We explore correlations of eigenstates around the many-body localization (MBL) transition in their dependence on the energy difference (frequency) ω and disorder W. In addition to the genuine many-body problem, XXZ spin chain in random field, we consider localization on random regular graphs that serves as a toy model of the MBL transition. Both models show a very similar behavior. On the localized side of the transition, the eigenstate correlation function β(ω) shows a power-law enhancement of correlations with lowering ω; the corresponding exponent depends on W. The correlation between adjacent-in-energy eigenstates exhibits a maximum at the transition point W_c, visualizing the drift of W_c with increasing system size towards its thermodynamic-limit value. The correlation function β(ω) is related, via Fourier transformation, to the Hilbert-space return probability. We discuss measurement of such (and related) eigenstate correlation functionson state-of-the-art quantum computers and simulators.
Strong dependence of the Josephson energy on the magnetization orientation in Josephson junctions with ferromagnetic interlayers and spin-orbit coupling opens a way to control magnetization by Josephson current or Josephson phase. Here we investigate the perspectives of magnetization control in superconductor/ferromagnet/superconductor (S/F/S) Josephson junctions on the surface of a 3D topological insulator hosting Dirac quasiparticles. Due to the spin-momentum locking of these Dirac quasiparticles a strong dependence of the Josephson current-phase relation on the magnetization orientation is realized. It is demonstrated that this can lead to splitting of the ferromagnet's easy axis in the voltage driven regime. We show that such a splitting can lead to stabilization of an unconventional fourfold degenerate ferromagnetic state.
We consider a hybrid structure consisting of superconducting or normal leads with a combined ferromagnet–three-dimensional topological insulator interlayer. We compare responses of a Josephson junction and a normal junction to magnetic texture dynamics. In both cases the electromotive force resulting from the magnetization dynamics generates a voltage between the junction leads. For an open circuit this voltage is the same for normal and superconducting leads and allows for electrical detection of magnetization dynamics and a structure of a given magnetic texture. However, under the applied current the electrical response of the Josephson junction is essentially different due to the strong dependence of the critical Josephson current on the magnetization direction and can be used for experimental probing of this dependence.
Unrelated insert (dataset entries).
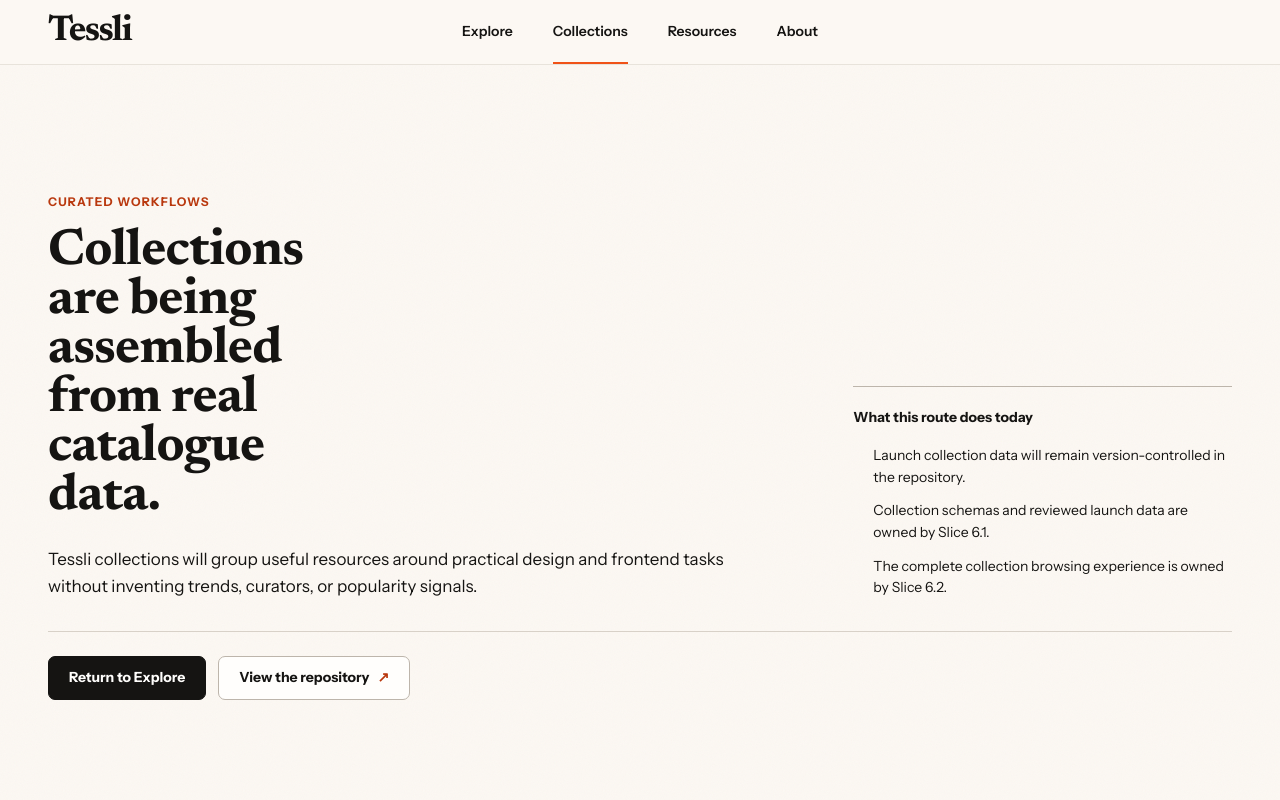
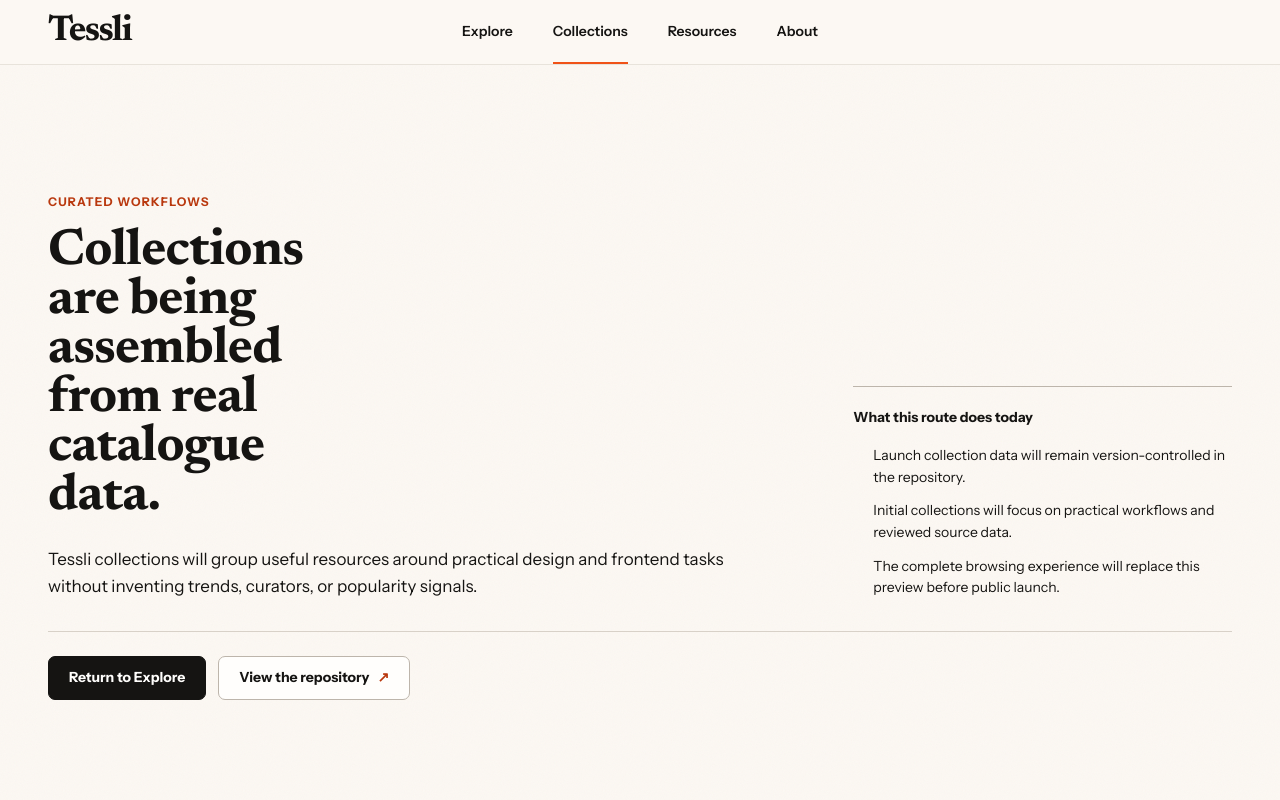
Before and after one commit to itsdeepaks/Mosaicary, a Next.js app in the folder web/: page /collections in a window 1280 px wide. Shown: the top 800 px of the page. Built offline with nearby package versions, Linux system fonts and the light colour scheme.

Commit message:
fix(routes): use visitor-facing collections status

```diff
--- a/web/app/collections/page.tsx
+++ b/web/app/collections/page.tsx
@@ -12,8 +12,8 @@
       summary="Tessli collections will group useful resources around practical design and frontend tasks without inventing trends, curators, or popularity signals."
       details={[
         "Launch collection data will remain version-controlled in the repository.",
-        "Collection schemas and reviewed launch data are owned by Slice 6.1.",
-        "The complete collection browsing experience is owned by Slice 6.2.",
+        "Initial collections will focus on practical workflows and reviewed source data.",
+        "The complete browsing experience will replace this preview before public launch.",
       ]}
     />
   );
```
We propose a setup which is able to detect a defect motion and to provide detailed information about the structure of magnetic inhomogeneity. The discussed effect could be of interest for spintronics applications.